• _Task instructions_: Check each line of the listing below for the string "changed", and copy the ones that have it.
-- Task material follows --
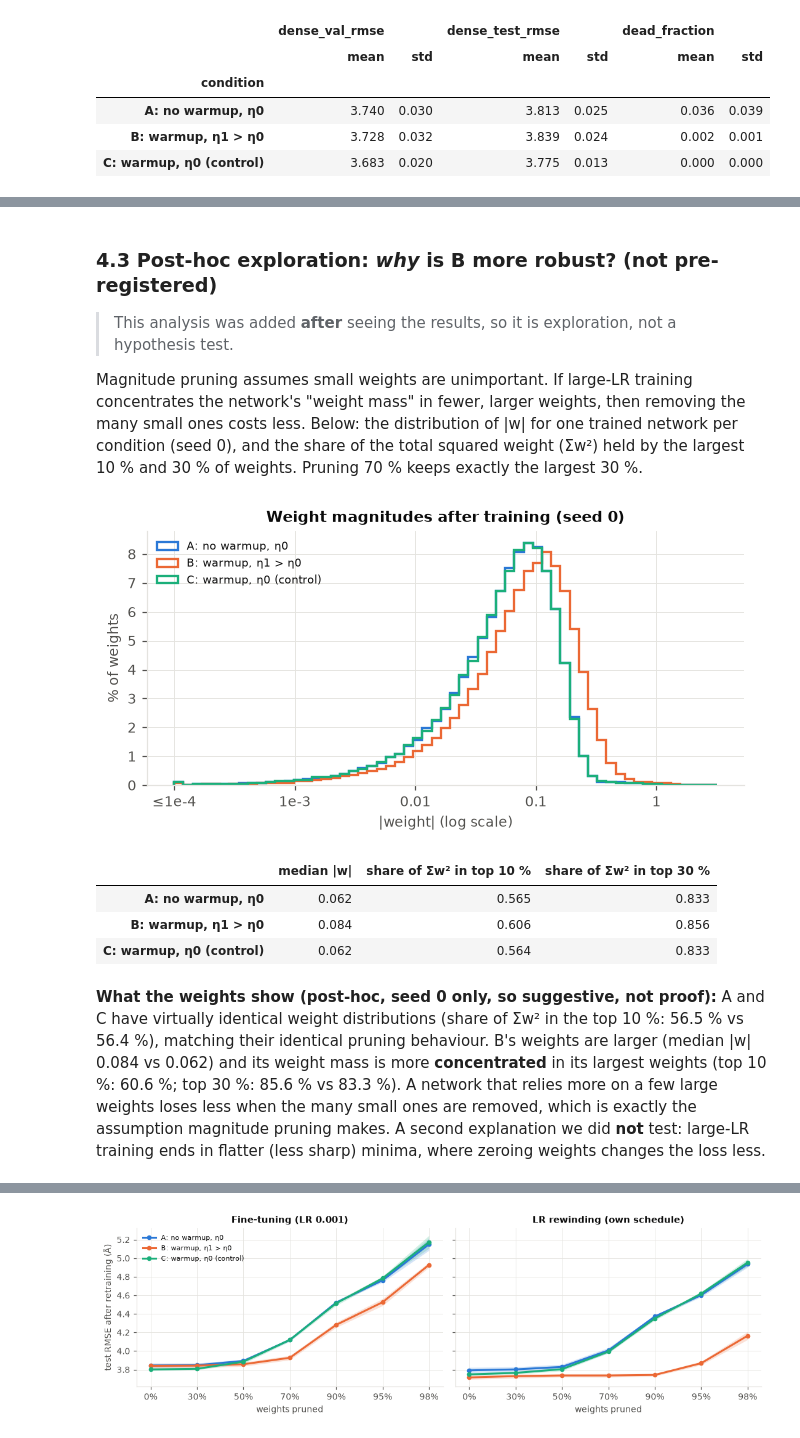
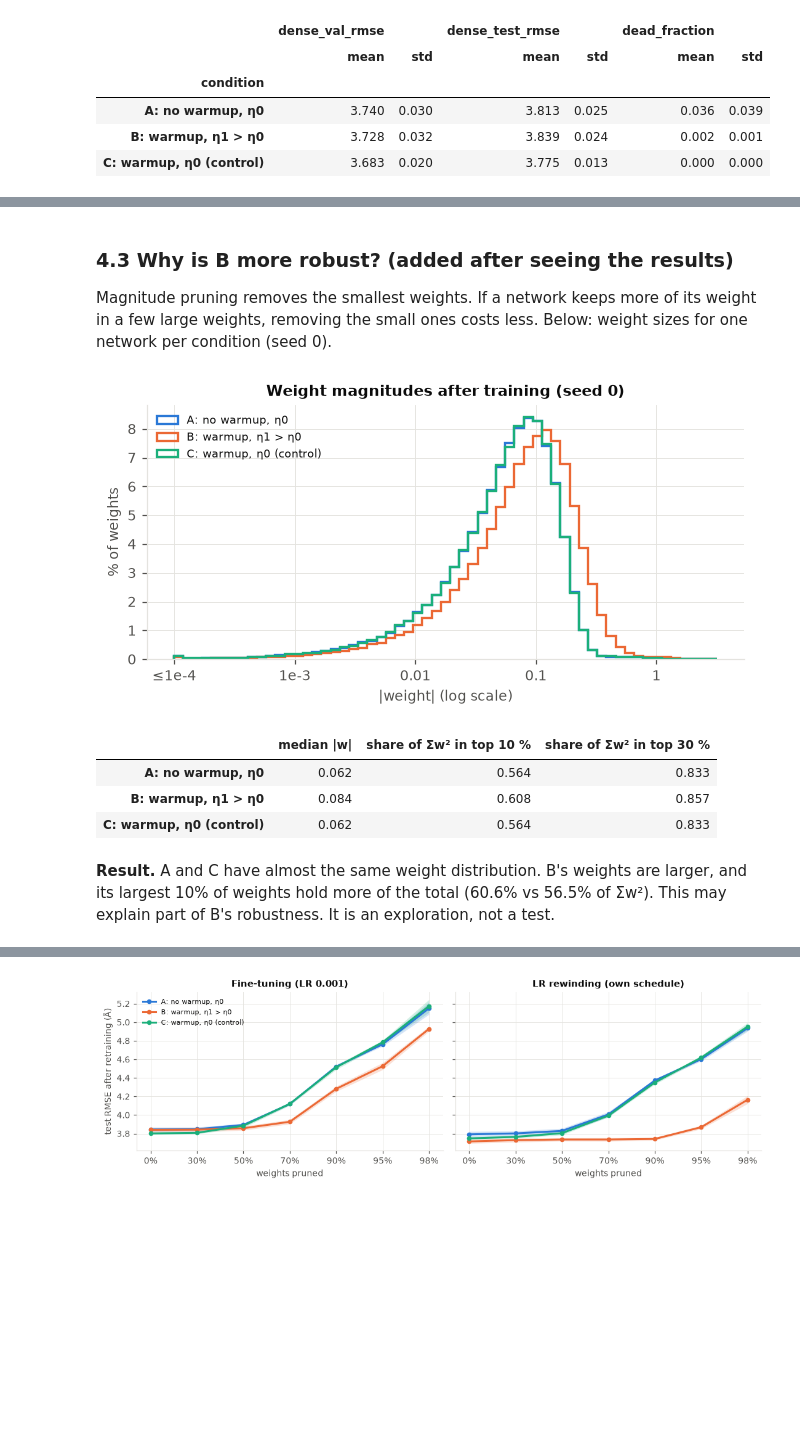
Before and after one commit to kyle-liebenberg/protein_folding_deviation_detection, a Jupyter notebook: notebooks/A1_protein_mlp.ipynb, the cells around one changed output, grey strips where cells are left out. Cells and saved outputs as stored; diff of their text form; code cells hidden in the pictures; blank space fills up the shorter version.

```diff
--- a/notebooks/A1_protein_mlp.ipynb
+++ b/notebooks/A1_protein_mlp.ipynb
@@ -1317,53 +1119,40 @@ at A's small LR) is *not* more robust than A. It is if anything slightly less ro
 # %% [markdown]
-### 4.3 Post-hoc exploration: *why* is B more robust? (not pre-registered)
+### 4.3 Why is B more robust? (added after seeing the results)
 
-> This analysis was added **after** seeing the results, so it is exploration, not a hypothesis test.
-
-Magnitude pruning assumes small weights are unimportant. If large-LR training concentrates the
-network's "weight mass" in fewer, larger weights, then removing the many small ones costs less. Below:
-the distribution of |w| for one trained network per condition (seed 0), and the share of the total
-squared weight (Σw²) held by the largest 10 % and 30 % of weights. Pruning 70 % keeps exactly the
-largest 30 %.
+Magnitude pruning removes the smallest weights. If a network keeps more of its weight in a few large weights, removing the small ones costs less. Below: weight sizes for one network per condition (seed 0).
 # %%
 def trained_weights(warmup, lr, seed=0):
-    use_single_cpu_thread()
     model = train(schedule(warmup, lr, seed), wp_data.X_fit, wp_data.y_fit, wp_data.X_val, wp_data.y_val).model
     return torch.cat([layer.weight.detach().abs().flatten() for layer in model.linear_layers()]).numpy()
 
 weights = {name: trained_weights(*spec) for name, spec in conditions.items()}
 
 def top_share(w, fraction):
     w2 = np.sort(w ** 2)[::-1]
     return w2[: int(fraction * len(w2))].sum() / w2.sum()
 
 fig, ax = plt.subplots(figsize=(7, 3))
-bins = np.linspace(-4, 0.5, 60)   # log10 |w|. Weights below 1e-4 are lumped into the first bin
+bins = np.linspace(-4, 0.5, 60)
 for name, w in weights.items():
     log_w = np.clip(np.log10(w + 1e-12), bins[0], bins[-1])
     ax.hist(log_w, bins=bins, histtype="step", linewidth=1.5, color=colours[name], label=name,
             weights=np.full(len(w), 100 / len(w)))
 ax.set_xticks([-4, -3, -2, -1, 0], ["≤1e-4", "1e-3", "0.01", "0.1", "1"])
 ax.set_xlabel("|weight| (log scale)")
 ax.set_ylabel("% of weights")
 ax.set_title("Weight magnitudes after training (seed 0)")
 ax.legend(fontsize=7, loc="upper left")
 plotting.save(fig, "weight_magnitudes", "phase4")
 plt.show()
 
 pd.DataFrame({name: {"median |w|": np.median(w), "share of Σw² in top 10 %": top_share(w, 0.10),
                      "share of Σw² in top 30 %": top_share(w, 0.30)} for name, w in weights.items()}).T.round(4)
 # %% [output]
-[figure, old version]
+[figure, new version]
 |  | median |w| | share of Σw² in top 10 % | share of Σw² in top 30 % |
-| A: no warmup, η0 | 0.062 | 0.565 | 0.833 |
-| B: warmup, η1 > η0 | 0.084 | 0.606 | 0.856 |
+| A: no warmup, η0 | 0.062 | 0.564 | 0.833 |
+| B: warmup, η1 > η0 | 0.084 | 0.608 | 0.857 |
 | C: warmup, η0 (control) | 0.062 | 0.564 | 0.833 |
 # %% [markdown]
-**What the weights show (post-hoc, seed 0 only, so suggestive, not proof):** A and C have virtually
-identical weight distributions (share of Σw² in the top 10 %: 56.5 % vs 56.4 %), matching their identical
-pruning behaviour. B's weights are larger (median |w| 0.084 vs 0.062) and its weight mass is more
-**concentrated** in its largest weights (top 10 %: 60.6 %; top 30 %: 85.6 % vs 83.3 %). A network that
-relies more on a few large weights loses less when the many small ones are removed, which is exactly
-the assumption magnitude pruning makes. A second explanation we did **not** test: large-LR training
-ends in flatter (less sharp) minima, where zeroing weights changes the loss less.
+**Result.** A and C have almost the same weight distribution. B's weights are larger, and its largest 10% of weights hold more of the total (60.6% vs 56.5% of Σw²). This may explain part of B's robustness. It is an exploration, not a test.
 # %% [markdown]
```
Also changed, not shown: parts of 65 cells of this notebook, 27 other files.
-- Task material concluded --
-- Task material follows --
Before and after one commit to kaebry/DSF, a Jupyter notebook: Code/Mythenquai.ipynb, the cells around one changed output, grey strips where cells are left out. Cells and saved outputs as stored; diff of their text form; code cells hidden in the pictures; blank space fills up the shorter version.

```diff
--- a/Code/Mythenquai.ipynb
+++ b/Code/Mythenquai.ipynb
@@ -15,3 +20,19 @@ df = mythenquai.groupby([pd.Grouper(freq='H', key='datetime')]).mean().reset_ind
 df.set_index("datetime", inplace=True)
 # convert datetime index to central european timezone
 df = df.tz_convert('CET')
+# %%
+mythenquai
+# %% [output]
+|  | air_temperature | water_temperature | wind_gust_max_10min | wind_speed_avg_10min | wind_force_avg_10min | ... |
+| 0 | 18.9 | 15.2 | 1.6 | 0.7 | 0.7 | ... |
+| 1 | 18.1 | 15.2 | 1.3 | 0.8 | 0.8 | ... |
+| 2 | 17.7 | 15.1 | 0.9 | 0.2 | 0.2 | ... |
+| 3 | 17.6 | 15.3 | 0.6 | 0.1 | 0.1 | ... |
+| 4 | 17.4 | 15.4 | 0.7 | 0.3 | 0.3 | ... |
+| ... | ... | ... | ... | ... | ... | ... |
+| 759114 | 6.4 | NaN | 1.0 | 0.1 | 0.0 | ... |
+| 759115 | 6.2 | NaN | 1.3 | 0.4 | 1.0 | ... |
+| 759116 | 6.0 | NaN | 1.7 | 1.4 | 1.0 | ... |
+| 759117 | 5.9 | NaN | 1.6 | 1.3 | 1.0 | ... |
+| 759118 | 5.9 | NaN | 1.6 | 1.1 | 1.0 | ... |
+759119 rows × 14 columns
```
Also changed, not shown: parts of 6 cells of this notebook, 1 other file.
-- Task material concluded --
• _Answer section_:
Before and after one commit to kyle-liebenberg/protein_folding_deviation_detection, a Jupyter notebook: notebooks/A1_protein_mlp.ipynb, the cells around one changed output, grey strips where cells are left out. Cells and saved outputs as stored; diff of their text form; code cells hidden in the pictures; blank space fills up the shorter version.
Also changed, not shown: parts of 65 cells of this notebook, 27 other files.
Before and after one commit to kaebry/DSF, a Jupyter notebook: Code/Mythenquai.ipynb, the cells around one changed output, grey strips where cells are left out. Cells and saved outputs as stored; diff of their text form; code cells hidden in the pictures; blank space fills up the shorter version.
Also changed, not shown: parts of 6 cells of this notebook, 1 other file.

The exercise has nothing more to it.